**Image comparison data:**
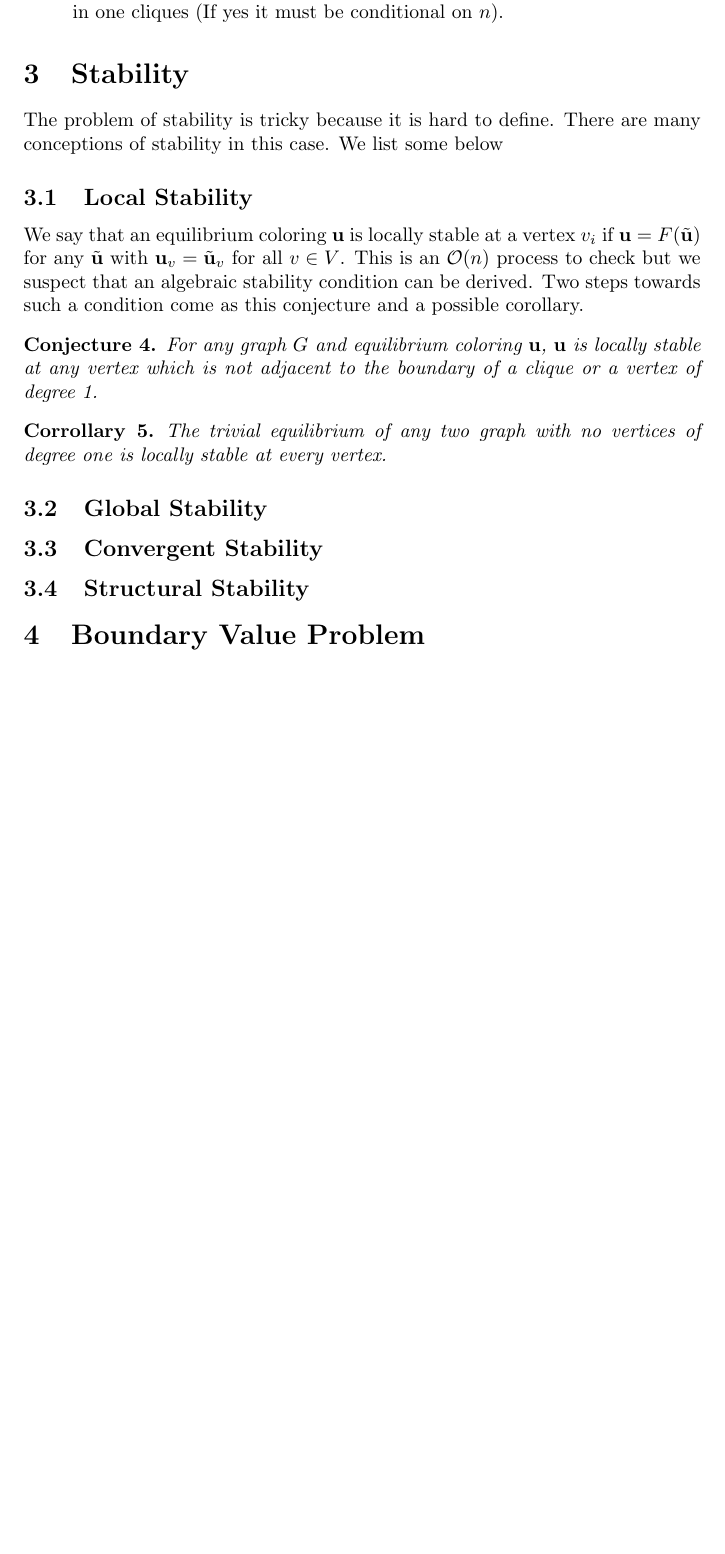
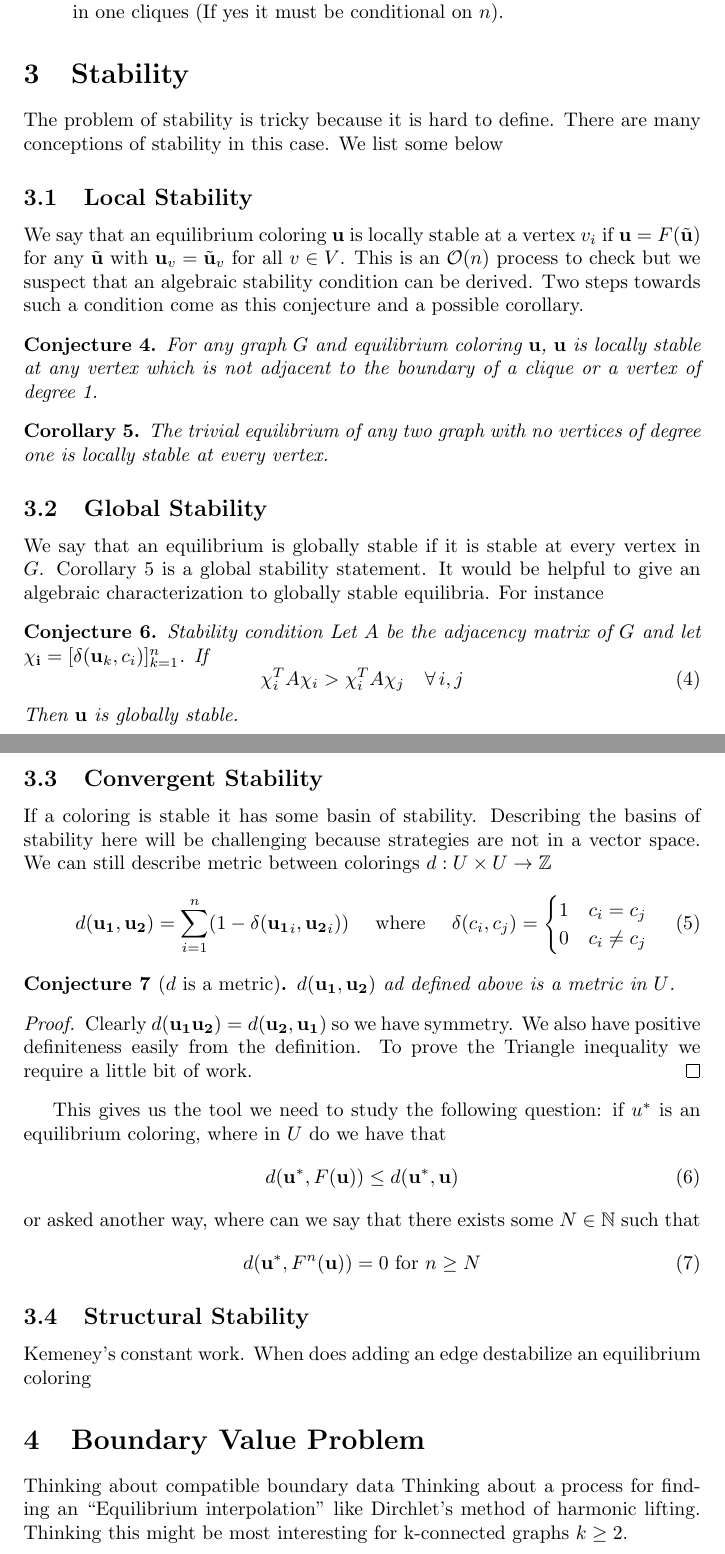
Before and after one commit to feffermanlab/JSM_2024_StructuredCoordination, a LaTeX paper (Reports/ProjectDescription.tex): part of page 4 of 4 before the commit and two parts of pages 4 and 5 of 5 after it, the two joined at a grey line, cut so that both start at the same text, the shorter picture padded with empty space. Compiled offline with pdfLaTeX.

Commit message:
Finished presentation and report for 682 project, included new questions about stability in project description

```diff
--- a/Reports/ProjectDescription.tex
+++ b/Reports/ProjectDescription.tex
@@ -6,7 +6,7 @@
 
 \newtheorem{theorem}{Theorem}
 \newtheorem{conjecture}[theorem]{Conjecture}
-\newtheorem{corrollary}[theorem]{Corrollary}
+\newtheorem{corrollary}[theorem]{Corollary}
 \newtheorem{lemma}[theorem]{Lemma}
 %opening
 \title{Homophily Through a Graph Theoretical Dynamical System: Project Description}
@@ -111,7 +111,45 @@ The problem of stability is tricky because it is hard to define. There are many
 	The trivial equilibrium of any two graph with no vertices of degree one is locally stable at every vertex.
 \end{corrollary}
 \subsection{Global Stability}
+We say that an equilibrium is globally stable if it is stable at every vertex in $G$. Corollary 5 is a global stability statement. It would be helpful to give an algebraic characterization to globally stable equilibria. For instance
+
+\begin{conjecture}{Stability condition}
+		Let $A$ be the adjacency matrix of $G$ and let $\mathbf{\chi_i} = [\delta(\mathbf{u}_k,c_i)]_{k=1}^n$. If \begin{equation}
+			\chi_i^TA\chi_i>\chi_i^TA\chi_j\quad \forall \, i, j
+		\end{equation}
+		Then $\mathbf{u}$ is globally stable.
+
+\end{conjecture}
 \subsection{Convergent Stability}
+If a coloring is stable it has some basin of stability. Describing the basins of stability here will be challenging because strategies are not in a vector space. We can still describe metric between colorings $d:U\times U \rightarrow \mathbb{Z}$
+\begin{equation}
+	d(\mathbf{u_1},\mathbf{u_2})=\sum_{i=1}^n (1-\delta(\mathbf{u_1}_i,\mathbf{u_2}_i)) \quad \text{ where }\quad  \delta(c_i,c_j)=\begin{cases}
+		1 & c_i=c_j\\
+		0 & c_i\neq c_j
+	\end{cases}
+\end{equation}
+
+\begin{conjecture}[$d$ is a metric]
+	$d(\mathbf{u_1},\mathbf{u_2})$ ad defined above is a metric in $U$.
+\end{conjecture}
+
+\begin{proof}
+	Clearly $d(\mathbf{u_1}\mathbf{u_2})=d(\mathbf{u_2},\mathbf{u_1})$ so we have symmetry. We also have positive definiteness easily from the definition. To prove the Triangle inequality we require a little bit of work.
+\end{proof}
+
+This gives us the tool we need to study the following question: if $u^*$ is an equilibrium coloring, where in $U$ do we have that
+\begin{equation}
+	d(\mathbf{u^*},F(\mathbf{u}))\leq d(\mathbf{u^*},\mathbf{u})
+\end{equation}
+or asked another way, where can we say that there exists some $N\in \mathbb{N}$ such that
+\begin{equation}
+	d(\mathbf{u^*},F^n(\mathbf{u}))=0 \text{ for } n\geq N
+\end{equation}
 \subsection{Structural Stability}
+Kemeney's constant work. When does adding an edge destabilize an equilibrium coloring
 \section{Boundary Value Problem}
+
+Thinking about compatible boundary data
+Thinking about a process for finding an ``Equilibrium interpolation" like Dirchlet's method of harmonic lifting.
+Thinking this might be most interesting for k-connected graphs $k\geq 2$.
 \end{document}
```
Also changed, not shown: Reports/McAlisterReport682.tex (+2 -1 lines), 1 other file.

**Aim of the exercise:** Report all lines of the data that include the word "work".

**Response for this exercise:**
+	Clearly $d(\mathbf{u_1}\mathbf{u_2})=d(\mathbf{u_2},\mathbf{u_1})$ so we have symmetry. We also have positive definiteness easily from the definition. To prove the Triangle inequality we require a little bit of work.
+Kemeney's constant work. When does adding an edge destabilize an equilibrium coloring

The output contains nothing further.